When Dina, my black Labrador mix, was fourteen years old, she started to lose her hair. The clumps of hair were like little bushels of hay, black at one end and white, with flakes of grayish skin attached, at the other. I relished pulling out clumps of hair and dropping them into the growing pile on the floor.
Dina had been with me since I was sixteen years old and we accepted each other. She accepted that I was afraid of loud noises and strangers and telephone calls. And I accepted that she was afraid of children, other dogs, thunderstorms, and walking across wooden slats.
Dina never had Cancer or Diabetes or Parvo or heart disease, but by the time she was fifteen years old, she was dying. First it was her kidneys. Then there was the arthritis. She began to trip over her feet, and then her hips dropped. Defecating was too hard of a job to do while standing. Her legs shook and she fell and squashed the pile of feces under her folded tail. Her legs splayed in splits on floors that had never before seemed slippery to her.
She paced from room to room, up the stairs and back down, endlessly, as if she didn’t know where she was or that she’d already done the route ten times in a row. She peed indoors, mostly, by the end. She couldn’t remember what the need to pee felt like, and even if she could, her urinary tract was completely befuddled. When I asked her if she wanted to go out to pee, she would lift her head, consider, and more often than not, go back to sleep. I didn’t know that dog. My Dina heard the word pee, or walk, or go, or leash, and ran down the stairs panting in desperation.
When she was younger, Dina could walk for an hour, to the point of utter exhaustion, and still want more. And the drool! Long strings of white, bubbling drool would hang from her mouth and she’d shake her head and the strings would paste themselves to her neck or her chin and her tongue would be heavy with sweat and her eyes shining. And she would sing. Whenever we sang high enough notes, she’d warble along and howl like a wolf. But now I had to inch her food dish closer to her feet because she couldn’t eat standing up or even squatting. She sat like a child with her useless legs splayed around the bowl.
The doctor kept offering us medications to cover her symptoms: an expensive drug to make her less senile, antibiotics for the endless urinary tract infections, Pepto Bismal for the diarrhea. I wanted the doctor to be compassionate and tell me that it would be okay to put Dina to sleep, but he didn’t. And my mother wasn’t ready to let go. Or, rather, she wanted Dina to decide the day; to walk off into a field and choose the moment to die.
And then Dina’s hair stopped clumping. Her body was covered with a fog of loose hair at all times, no matter how often she was brushed.
Dina died on a fuzzy blue blanket on the floor in the vet’s office when she was sixteen years old. I sat against the wall, petting her back. My mother sat under the examining table, petting her head. And we stayed with her through both shots, knowing it was time to let go, but still not ready.
I imagined Dina running into a field of roasted chicken growing like wheat from the ground as far as she could see with her eyesight fully returned.
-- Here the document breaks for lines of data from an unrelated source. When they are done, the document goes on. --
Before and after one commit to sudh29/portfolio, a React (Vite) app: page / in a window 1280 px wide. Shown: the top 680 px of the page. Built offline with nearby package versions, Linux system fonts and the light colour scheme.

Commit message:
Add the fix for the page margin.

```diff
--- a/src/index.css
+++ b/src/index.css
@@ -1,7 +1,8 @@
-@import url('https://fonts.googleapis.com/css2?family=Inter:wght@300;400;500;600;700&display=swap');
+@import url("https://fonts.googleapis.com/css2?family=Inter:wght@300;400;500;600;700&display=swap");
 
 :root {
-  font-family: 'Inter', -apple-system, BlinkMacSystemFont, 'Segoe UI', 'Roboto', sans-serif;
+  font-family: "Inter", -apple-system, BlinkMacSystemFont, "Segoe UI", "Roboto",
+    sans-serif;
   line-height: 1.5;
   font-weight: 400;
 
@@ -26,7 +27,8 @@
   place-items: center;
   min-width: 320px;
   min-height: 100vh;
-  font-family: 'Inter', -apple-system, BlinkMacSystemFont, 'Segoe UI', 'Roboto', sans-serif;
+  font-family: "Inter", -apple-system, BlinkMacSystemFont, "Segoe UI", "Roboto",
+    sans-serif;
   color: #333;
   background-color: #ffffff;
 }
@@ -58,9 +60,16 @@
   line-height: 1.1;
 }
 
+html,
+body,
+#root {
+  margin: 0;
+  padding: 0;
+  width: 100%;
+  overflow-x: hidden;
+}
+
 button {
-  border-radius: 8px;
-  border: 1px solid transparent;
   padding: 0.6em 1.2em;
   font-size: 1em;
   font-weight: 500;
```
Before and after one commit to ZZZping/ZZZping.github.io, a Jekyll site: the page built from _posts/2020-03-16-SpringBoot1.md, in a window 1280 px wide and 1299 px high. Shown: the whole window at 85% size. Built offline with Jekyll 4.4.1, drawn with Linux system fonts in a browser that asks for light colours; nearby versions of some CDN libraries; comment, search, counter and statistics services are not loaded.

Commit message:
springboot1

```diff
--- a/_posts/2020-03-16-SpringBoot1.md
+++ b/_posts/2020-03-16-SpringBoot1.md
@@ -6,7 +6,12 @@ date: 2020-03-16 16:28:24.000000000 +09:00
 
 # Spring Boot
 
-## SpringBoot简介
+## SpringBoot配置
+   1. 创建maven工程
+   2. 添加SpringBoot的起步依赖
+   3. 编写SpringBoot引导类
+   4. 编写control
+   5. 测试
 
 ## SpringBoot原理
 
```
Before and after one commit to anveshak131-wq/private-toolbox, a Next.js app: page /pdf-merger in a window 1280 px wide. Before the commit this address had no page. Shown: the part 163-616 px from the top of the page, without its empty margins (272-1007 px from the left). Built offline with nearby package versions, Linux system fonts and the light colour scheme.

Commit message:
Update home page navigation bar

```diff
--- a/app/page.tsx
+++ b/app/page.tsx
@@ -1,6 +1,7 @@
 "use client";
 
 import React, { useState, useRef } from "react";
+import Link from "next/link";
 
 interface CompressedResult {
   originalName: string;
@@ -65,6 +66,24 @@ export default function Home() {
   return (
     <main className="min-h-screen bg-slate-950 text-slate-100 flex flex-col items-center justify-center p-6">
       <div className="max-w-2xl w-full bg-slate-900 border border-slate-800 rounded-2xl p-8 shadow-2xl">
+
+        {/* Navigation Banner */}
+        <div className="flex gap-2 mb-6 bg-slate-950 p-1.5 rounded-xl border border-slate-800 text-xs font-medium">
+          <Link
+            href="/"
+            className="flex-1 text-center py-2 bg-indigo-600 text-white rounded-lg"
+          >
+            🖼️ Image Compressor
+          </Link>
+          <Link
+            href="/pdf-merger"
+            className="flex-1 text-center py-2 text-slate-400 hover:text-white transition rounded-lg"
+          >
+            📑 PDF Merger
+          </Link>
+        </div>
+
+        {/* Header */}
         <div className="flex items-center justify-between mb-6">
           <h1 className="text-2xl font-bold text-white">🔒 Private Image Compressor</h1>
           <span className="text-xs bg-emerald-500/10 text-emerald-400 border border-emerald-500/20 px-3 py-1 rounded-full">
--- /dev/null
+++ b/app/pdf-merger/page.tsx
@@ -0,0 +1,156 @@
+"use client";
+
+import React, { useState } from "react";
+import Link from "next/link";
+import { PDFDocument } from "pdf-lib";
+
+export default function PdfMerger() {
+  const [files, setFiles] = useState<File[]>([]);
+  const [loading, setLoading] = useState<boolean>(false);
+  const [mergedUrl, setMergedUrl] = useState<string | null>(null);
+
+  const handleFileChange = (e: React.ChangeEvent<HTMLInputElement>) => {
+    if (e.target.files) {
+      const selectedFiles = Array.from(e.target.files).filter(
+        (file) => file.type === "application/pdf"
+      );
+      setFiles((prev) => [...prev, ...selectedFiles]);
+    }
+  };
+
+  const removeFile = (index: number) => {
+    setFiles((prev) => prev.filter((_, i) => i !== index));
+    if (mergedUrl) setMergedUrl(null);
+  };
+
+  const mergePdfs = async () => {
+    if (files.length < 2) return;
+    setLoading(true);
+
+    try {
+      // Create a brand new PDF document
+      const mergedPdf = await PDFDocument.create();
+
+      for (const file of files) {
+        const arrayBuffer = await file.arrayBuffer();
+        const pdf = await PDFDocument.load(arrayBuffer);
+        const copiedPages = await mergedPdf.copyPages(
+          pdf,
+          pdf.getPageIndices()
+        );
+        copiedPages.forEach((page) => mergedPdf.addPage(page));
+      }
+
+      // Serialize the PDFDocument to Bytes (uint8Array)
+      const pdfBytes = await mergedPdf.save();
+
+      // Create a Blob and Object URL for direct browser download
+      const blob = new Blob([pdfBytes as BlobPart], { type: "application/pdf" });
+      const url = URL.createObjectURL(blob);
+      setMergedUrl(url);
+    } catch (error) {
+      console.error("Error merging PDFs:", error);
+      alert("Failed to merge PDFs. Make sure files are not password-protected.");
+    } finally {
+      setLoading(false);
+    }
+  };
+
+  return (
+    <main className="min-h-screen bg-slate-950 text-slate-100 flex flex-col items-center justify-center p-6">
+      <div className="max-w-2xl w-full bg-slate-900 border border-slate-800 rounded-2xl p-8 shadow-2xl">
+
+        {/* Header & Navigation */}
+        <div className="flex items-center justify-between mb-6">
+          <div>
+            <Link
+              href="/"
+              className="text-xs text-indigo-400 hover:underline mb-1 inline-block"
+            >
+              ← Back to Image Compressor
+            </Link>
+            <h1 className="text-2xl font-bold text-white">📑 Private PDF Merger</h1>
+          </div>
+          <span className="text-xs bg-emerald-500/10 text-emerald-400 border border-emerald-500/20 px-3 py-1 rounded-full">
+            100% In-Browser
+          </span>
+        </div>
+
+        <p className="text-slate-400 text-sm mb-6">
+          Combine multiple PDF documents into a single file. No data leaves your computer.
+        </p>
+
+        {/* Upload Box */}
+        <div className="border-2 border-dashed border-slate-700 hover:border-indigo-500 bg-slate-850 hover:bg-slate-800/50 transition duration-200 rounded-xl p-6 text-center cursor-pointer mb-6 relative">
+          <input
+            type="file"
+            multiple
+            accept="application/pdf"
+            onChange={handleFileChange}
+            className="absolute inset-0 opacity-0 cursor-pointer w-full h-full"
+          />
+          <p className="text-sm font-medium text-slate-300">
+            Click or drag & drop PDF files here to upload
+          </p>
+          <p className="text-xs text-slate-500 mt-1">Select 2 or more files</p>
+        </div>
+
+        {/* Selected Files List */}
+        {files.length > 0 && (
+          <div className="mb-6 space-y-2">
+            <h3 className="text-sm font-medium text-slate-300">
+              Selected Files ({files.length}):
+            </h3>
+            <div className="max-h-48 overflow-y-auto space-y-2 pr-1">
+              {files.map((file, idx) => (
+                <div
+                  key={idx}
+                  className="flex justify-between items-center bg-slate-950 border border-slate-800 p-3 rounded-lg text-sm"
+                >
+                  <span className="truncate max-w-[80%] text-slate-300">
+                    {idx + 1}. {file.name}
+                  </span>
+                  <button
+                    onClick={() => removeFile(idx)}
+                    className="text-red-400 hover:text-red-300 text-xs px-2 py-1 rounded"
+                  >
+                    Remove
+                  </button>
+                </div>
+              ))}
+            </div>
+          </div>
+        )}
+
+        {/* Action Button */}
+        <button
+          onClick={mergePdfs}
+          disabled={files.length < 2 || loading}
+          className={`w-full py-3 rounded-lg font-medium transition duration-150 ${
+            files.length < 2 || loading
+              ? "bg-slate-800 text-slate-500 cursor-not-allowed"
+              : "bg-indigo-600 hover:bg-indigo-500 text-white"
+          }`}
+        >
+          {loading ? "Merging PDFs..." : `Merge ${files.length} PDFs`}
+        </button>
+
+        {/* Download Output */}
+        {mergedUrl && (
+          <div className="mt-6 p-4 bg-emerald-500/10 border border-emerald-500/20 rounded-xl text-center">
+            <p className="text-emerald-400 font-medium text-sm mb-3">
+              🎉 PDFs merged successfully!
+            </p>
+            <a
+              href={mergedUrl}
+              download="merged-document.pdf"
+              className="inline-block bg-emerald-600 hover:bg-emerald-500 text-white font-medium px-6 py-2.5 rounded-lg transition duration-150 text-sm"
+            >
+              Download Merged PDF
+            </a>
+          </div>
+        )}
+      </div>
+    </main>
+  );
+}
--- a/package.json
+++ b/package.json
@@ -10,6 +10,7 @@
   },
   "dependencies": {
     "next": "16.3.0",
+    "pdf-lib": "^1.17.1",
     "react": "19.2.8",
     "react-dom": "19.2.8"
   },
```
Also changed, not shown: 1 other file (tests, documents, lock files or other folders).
I saw her galloping, unable to decide where to start, unable to believe the joy ahead of her, that she could eat a whole chicken and never worry about the bones sticking in her throat, and splintering through her esophagus like a broken needle. She could eat without end and without rice as filler!
But she’d never learned how to make friends. She depended on her people for company and communication. What would she do in heaven without us? Who would laugh with her and at her and scratch her belly and pull on her ears in that way she hated so much?
Would all of that chicken really make up for being alone?
When we got home, we packed up her left over pee pads and pee absorbing powder and anti pee spray. We packed her food and water bowls and her collar and her leash and her brush. But we couldn’t throw any of it away.
I had to put away the scarlet bathmat she used to sleep on. She liked the ray of sunlight from the bathroom window and the softness of the mat. The bathroom was her favorite place and I had to fight with her constantly to get her to leave so I could pee in private. As she aged, it only got worse. The slow aching rise of her elderly body onto shaky feet, one long stretch where she tilted and threatened to fall, and then the drippy-eyed stare as she stood two feet from the door asking why this horrible exodus had come upon her and who was I, what fresh evil was I, that I would make her flee her home, however slowly.
Dina took up so much space and sound that her absence was profound. I felt the silence deep in my body; it reverberated. No jangly collar, no tap tap of uncut toenails on hardwood floors, no scrape of food bowls against kitchen tile.
Her hair was everywhere in the apartment, cropping up under chairs, in furniture crevices, trapped in corners of the floorboards.
I cleaned every surface in the apartment, scrubbed the walls and the floors until my hands were raw and my knees ached, but her hair still lingered.
When Cricket came home, Dina had been gone for nearly eight months, but the smell of her was still in the apartment, especially on the small rug in my room where Dina did a lot of her napping. Cricket could smell her big sister in the floors and behind the furniture, and I think they had talks about how to handle Dina’s people. Sometimes I could even see Dina, like a mirage, sleeping on the floor, opening her eyes for a second to check on me, and then falling back to sleep.